TASK TO COMPLETE: Go through the data and tally the lines that include "children". The reply is that number alone.

PROVIDED INFORMATION:

>>

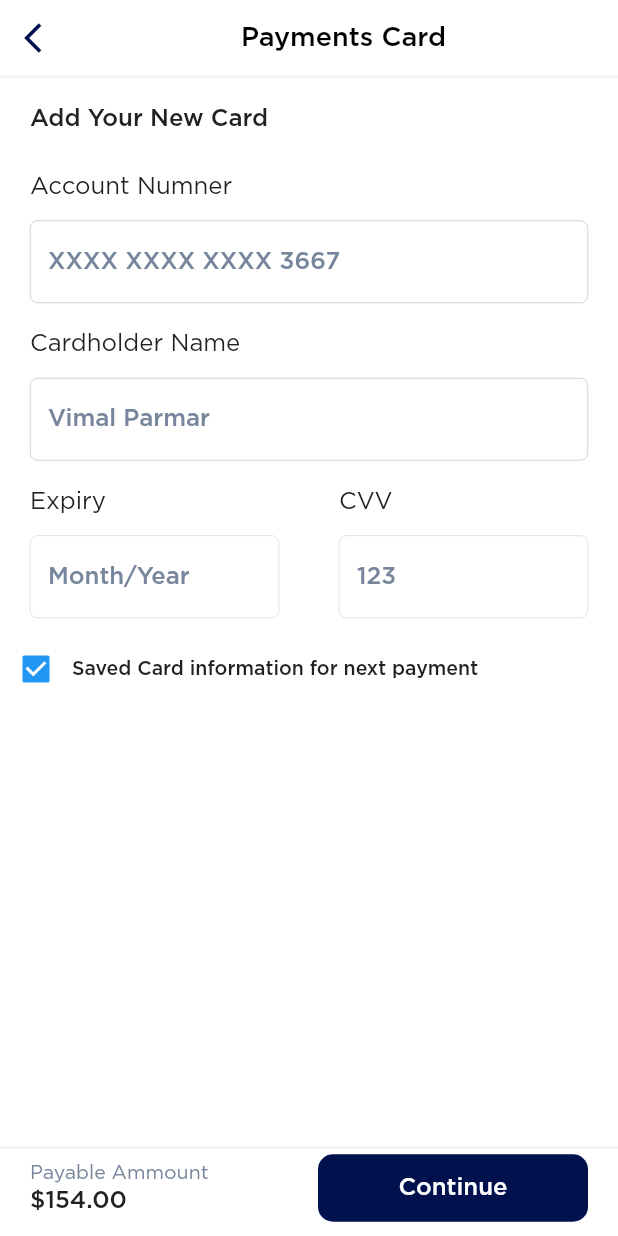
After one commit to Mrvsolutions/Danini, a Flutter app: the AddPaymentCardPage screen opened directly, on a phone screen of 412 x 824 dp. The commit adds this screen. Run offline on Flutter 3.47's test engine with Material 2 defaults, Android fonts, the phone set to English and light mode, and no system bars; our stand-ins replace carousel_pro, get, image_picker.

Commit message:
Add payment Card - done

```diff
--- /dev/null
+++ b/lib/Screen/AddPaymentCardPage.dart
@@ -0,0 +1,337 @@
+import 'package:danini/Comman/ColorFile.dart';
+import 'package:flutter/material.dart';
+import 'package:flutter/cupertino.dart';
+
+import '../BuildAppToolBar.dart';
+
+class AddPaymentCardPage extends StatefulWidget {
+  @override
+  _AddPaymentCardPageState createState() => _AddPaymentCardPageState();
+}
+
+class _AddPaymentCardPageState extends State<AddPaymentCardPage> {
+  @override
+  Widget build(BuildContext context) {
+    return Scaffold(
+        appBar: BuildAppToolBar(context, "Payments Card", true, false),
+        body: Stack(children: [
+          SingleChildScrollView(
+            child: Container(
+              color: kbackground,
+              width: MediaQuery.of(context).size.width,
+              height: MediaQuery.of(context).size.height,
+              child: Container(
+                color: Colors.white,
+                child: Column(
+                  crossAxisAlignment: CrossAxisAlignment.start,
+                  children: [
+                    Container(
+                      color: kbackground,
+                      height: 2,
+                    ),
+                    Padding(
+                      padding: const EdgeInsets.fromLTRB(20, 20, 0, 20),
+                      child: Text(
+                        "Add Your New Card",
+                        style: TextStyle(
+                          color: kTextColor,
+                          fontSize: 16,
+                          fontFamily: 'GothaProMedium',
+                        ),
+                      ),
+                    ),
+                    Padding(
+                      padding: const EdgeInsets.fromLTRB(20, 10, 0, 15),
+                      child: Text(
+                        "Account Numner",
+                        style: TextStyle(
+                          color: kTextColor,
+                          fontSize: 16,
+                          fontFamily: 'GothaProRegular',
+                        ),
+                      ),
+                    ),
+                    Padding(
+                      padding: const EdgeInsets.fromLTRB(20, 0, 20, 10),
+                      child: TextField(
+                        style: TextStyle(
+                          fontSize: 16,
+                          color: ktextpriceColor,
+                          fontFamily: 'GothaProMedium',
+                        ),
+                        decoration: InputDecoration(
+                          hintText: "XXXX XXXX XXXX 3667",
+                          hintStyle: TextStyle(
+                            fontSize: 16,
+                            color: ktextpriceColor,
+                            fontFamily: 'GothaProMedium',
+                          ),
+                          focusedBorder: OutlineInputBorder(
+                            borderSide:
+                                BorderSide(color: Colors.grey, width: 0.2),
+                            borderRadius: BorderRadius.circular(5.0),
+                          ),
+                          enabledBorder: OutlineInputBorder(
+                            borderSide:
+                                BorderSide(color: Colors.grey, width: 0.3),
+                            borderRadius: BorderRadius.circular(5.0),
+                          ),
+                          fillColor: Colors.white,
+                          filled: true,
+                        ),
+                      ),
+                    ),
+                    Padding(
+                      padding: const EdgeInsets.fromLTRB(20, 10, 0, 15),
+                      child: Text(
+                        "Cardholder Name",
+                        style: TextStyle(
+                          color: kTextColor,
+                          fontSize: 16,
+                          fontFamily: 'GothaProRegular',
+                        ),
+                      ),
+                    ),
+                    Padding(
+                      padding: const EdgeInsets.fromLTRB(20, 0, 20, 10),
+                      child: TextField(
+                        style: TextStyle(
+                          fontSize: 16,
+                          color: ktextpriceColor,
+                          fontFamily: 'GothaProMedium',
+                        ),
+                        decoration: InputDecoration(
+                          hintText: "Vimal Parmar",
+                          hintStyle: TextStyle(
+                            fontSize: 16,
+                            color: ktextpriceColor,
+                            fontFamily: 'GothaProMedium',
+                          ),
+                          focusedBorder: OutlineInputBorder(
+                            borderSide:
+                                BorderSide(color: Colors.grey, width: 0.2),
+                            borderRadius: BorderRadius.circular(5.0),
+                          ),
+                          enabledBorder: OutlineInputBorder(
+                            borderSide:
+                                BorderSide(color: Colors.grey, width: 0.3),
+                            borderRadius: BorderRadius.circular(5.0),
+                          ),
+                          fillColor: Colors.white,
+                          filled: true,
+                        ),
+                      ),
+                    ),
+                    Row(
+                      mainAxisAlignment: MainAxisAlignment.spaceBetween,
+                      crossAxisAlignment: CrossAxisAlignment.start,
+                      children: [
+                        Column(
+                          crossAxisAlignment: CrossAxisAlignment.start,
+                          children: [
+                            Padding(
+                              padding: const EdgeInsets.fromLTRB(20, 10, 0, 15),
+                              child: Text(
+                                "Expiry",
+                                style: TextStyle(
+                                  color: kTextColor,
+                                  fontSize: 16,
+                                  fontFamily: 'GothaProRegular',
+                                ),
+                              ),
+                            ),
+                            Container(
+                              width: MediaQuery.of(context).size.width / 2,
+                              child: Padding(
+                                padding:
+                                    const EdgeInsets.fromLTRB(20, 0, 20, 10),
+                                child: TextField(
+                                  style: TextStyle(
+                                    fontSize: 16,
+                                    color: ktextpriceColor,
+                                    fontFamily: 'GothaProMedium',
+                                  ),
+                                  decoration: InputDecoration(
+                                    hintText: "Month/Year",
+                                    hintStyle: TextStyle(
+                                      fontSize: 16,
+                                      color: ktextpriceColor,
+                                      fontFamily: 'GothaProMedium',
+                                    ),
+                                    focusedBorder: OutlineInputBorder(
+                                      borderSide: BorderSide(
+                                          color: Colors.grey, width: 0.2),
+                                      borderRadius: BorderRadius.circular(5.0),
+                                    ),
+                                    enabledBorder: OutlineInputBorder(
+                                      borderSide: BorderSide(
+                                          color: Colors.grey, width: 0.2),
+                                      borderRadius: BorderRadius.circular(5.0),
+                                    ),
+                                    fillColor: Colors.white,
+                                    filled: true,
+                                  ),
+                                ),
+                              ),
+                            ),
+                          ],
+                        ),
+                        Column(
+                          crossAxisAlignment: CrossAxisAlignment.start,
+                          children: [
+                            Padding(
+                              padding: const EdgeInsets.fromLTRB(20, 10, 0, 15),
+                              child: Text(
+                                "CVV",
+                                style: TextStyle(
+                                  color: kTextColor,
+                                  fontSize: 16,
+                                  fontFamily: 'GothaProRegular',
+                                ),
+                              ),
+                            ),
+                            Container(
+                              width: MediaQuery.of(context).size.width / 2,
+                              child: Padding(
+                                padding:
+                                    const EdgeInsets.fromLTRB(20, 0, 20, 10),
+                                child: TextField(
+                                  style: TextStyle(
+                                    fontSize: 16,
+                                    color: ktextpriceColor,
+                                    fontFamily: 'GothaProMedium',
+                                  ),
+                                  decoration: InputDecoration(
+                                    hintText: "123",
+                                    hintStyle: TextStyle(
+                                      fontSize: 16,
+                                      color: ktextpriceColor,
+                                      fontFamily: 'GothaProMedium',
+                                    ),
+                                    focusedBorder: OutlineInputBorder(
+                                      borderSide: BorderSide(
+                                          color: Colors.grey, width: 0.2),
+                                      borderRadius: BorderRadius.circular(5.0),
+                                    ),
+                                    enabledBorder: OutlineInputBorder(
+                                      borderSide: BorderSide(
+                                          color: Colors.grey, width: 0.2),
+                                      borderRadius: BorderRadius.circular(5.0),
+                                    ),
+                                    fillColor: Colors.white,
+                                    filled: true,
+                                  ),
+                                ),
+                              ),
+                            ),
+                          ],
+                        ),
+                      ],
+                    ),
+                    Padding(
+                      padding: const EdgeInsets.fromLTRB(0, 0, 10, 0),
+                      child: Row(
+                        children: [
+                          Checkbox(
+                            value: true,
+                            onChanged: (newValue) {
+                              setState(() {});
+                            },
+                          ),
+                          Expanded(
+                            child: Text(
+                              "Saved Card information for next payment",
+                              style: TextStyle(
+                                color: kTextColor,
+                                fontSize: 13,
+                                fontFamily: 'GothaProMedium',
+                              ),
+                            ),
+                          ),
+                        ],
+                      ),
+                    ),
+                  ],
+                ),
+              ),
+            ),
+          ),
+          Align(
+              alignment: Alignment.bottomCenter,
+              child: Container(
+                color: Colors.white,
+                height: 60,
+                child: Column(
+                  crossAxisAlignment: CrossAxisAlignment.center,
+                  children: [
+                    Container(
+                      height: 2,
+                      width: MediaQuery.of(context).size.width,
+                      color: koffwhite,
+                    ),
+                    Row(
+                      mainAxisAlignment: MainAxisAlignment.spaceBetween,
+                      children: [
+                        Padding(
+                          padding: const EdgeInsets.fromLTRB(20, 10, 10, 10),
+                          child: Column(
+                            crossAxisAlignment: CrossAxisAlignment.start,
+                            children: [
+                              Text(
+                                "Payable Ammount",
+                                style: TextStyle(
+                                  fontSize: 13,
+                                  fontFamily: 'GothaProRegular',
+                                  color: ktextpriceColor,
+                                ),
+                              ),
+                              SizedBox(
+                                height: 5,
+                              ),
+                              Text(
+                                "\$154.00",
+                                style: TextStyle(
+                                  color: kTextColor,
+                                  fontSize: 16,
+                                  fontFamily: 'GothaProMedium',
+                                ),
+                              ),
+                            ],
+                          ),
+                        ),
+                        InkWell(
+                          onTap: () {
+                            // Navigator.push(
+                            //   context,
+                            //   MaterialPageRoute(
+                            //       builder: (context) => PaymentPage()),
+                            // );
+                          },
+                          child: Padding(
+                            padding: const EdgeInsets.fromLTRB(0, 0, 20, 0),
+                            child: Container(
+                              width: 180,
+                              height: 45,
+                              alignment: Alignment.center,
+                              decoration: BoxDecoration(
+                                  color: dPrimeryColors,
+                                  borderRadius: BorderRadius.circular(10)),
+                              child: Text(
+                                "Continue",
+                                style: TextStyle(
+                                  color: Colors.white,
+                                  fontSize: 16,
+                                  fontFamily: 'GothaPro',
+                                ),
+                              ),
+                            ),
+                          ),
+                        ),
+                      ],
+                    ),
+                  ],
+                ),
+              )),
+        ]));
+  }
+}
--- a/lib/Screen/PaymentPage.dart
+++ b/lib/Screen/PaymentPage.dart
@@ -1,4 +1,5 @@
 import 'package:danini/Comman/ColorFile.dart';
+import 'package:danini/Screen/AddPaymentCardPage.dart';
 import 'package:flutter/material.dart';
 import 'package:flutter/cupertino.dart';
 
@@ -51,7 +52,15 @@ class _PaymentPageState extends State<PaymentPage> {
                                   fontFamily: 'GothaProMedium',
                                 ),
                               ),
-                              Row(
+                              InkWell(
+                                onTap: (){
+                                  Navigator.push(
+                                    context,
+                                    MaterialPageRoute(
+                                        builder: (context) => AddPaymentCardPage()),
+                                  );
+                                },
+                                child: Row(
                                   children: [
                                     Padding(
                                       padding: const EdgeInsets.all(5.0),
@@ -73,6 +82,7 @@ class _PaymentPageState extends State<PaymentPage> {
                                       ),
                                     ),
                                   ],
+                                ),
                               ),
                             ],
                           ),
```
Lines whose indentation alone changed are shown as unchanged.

<<

EXERCISE OUTPUT: 10